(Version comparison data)
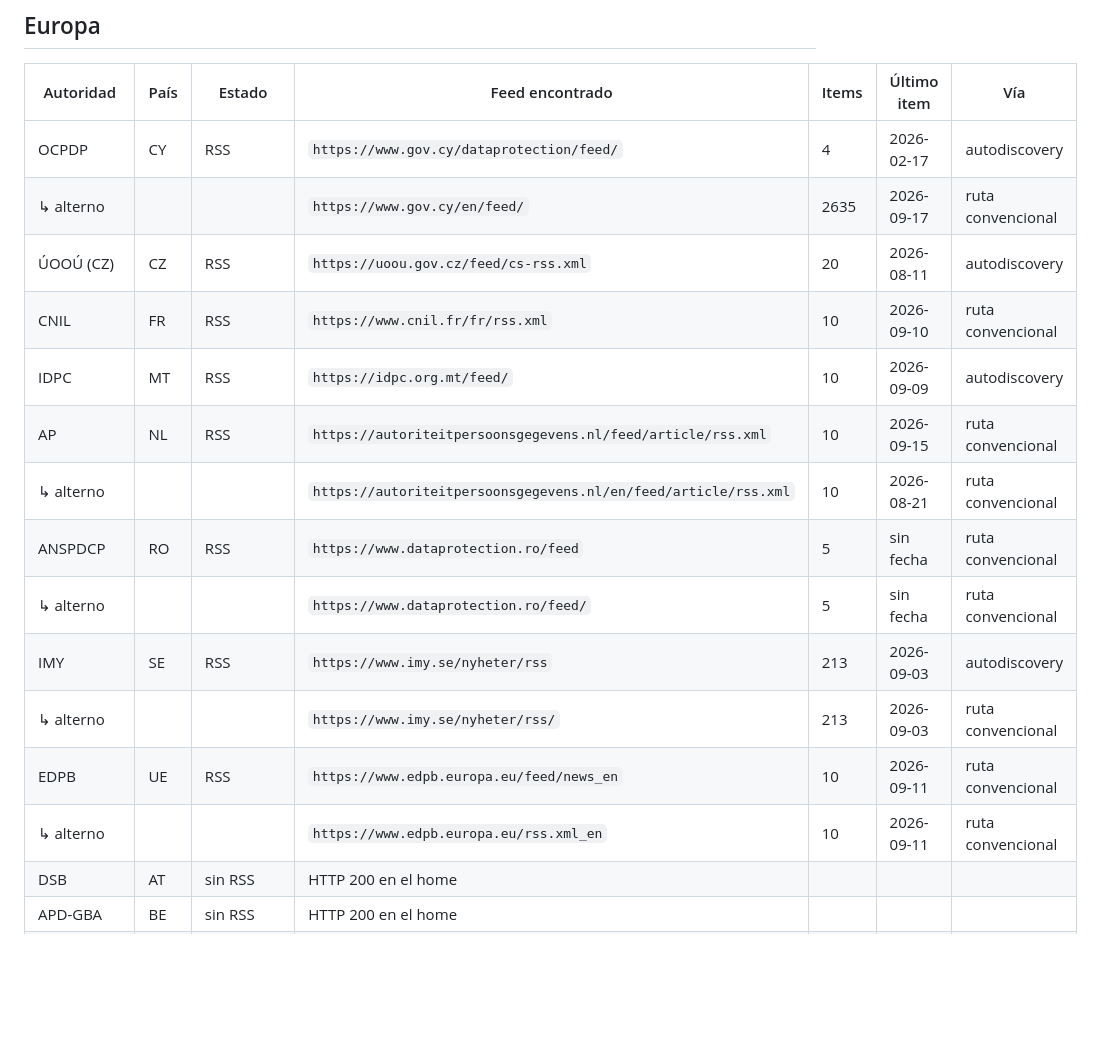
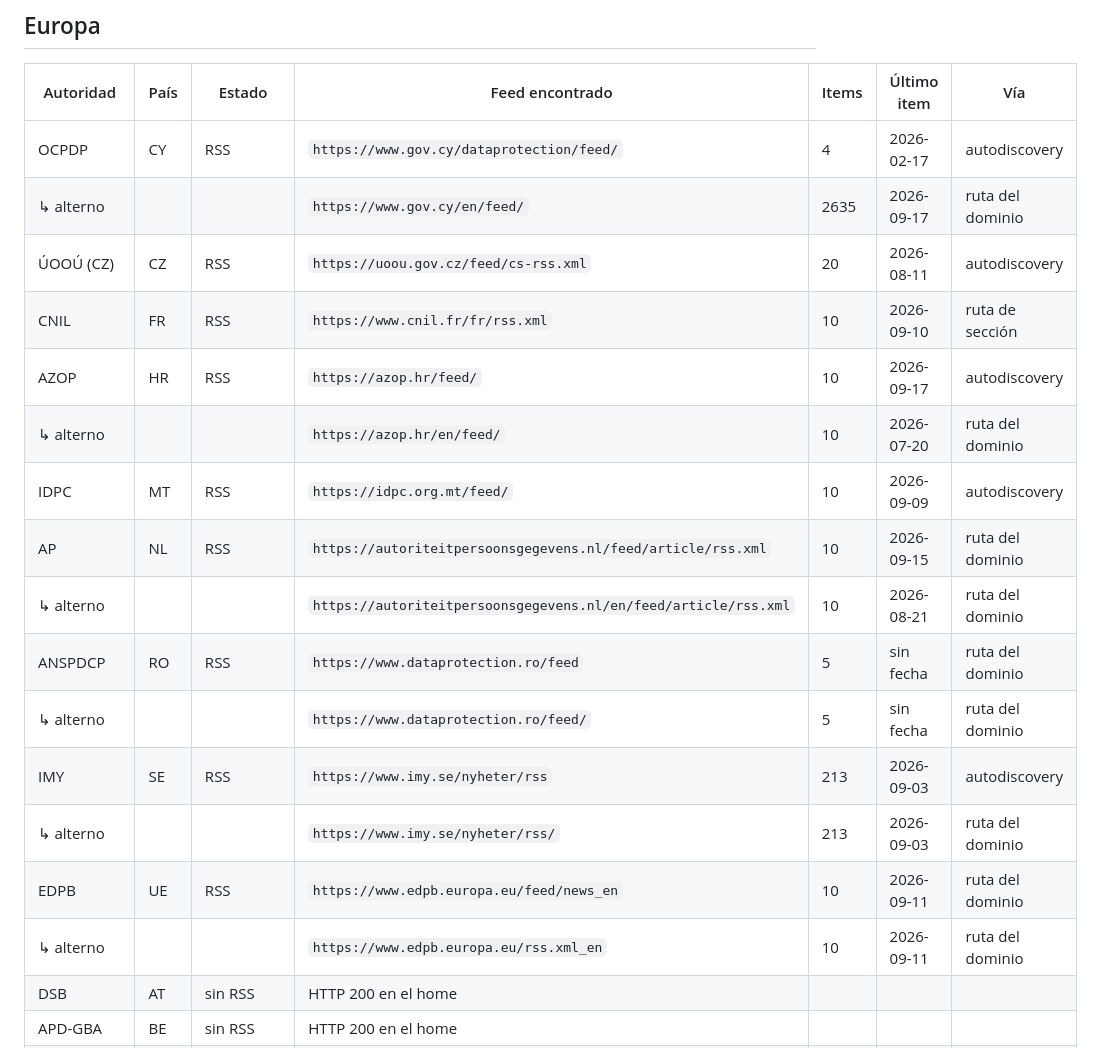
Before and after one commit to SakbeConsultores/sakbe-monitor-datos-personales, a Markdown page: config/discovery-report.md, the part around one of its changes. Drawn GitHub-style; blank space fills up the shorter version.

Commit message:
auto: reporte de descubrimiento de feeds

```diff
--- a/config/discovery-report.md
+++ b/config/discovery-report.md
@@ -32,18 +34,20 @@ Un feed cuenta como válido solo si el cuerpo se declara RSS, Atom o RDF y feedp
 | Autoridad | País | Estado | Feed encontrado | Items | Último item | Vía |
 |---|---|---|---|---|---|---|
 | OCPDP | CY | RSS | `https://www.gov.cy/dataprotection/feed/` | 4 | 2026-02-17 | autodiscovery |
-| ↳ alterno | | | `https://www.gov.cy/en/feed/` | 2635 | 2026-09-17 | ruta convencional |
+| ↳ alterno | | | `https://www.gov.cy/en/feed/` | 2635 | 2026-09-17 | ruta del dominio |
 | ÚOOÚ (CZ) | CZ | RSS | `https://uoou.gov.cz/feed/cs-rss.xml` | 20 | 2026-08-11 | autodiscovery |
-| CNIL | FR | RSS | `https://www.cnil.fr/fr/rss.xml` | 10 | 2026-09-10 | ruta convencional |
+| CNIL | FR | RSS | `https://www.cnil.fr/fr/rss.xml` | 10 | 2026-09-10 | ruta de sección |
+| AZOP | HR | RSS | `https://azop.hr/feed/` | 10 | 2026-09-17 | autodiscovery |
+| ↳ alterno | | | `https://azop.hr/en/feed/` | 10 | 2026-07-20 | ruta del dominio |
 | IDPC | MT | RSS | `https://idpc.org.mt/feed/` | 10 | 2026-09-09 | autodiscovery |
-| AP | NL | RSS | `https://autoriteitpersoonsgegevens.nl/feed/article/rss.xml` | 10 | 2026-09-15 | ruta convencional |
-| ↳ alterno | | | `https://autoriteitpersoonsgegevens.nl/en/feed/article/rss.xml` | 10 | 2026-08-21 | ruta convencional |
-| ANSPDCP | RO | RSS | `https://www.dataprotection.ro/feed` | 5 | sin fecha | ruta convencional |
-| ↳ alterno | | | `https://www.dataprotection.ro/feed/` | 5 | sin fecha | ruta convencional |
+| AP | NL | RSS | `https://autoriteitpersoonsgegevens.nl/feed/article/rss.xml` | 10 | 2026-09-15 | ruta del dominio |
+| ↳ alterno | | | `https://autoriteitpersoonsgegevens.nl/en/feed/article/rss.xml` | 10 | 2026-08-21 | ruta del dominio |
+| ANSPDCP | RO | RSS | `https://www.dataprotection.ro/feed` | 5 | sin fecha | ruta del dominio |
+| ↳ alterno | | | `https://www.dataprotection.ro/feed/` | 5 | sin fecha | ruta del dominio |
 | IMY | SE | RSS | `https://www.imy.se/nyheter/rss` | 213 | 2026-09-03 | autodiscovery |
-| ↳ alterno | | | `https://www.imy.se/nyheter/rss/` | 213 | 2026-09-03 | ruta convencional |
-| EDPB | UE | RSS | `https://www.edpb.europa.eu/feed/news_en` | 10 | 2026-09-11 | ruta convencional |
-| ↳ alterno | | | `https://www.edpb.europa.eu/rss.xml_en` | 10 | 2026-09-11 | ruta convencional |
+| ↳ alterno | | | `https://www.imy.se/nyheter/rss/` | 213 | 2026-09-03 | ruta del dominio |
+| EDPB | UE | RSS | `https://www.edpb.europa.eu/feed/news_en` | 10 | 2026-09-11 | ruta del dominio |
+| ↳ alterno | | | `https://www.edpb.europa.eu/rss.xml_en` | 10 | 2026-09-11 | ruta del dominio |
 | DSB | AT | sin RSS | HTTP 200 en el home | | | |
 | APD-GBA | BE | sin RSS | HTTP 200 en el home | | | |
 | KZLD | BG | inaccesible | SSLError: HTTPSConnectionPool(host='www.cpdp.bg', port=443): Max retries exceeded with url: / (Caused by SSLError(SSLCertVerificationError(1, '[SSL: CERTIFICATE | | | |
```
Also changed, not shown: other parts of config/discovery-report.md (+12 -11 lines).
---
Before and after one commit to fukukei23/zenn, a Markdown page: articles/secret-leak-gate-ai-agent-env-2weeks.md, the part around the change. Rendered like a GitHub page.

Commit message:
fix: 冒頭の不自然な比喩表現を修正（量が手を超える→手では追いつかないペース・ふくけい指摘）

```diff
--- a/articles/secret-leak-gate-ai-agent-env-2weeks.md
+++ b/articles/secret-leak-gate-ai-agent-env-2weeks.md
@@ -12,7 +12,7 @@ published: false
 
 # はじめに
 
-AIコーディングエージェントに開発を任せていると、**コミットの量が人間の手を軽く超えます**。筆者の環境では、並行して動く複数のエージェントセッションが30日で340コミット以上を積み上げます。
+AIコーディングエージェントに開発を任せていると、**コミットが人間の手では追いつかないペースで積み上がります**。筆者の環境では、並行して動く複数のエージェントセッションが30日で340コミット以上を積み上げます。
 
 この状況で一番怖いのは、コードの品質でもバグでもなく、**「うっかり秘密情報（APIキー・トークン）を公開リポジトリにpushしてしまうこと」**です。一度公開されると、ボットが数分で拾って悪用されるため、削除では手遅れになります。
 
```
...
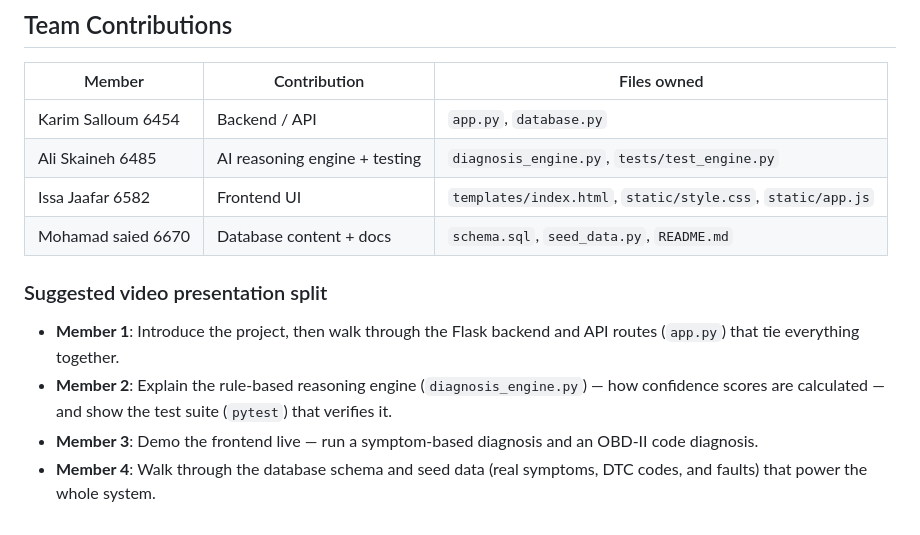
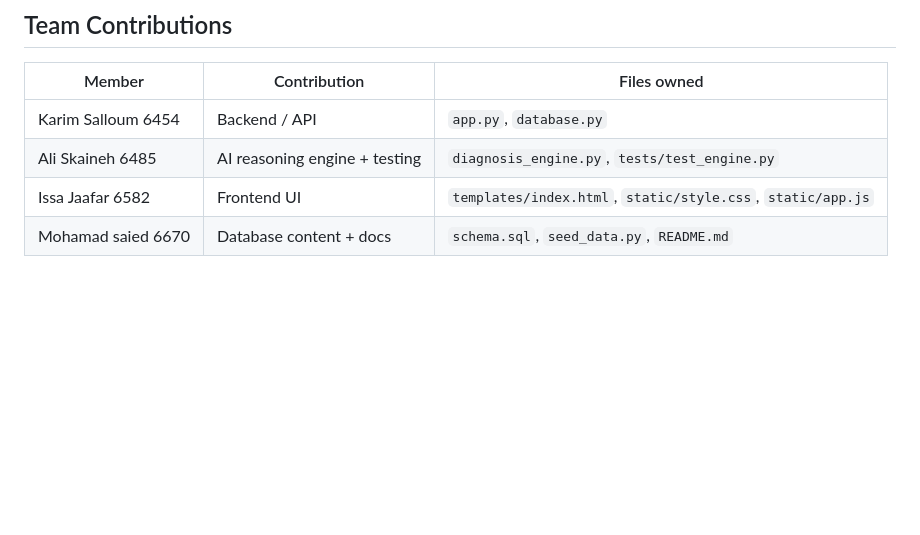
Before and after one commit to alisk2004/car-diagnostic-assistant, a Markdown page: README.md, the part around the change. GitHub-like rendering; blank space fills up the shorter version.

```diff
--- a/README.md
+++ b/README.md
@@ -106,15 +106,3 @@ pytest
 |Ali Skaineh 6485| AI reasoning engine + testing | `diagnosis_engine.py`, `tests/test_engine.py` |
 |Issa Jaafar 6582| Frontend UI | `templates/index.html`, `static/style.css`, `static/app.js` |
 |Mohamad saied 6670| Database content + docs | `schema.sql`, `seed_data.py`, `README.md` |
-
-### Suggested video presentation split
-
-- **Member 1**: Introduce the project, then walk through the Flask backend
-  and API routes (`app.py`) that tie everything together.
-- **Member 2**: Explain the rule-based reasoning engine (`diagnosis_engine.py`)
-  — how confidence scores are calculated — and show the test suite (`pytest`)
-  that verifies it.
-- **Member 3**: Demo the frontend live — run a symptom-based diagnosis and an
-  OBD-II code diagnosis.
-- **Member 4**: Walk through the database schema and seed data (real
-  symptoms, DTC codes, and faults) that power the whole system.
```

→ Exercise instructions
Go through the data above and copy each line that holds the word "nyheter".

→ Task solution
 | IMY | SE | RSS | `https://www.imy.se/nyheter/rss` | 213 | 2026-09-03 | autodiscovery |
-| ↳ alterno | | | `https://www.imy.se/nyheter/rss/` | 213 | 2026-09-03 | ruta convencional |
+| ↳ alterno | | | `https://www.imy.se/nyheter/rss/` | 213 | 2026-09-03 | ruta del dominio |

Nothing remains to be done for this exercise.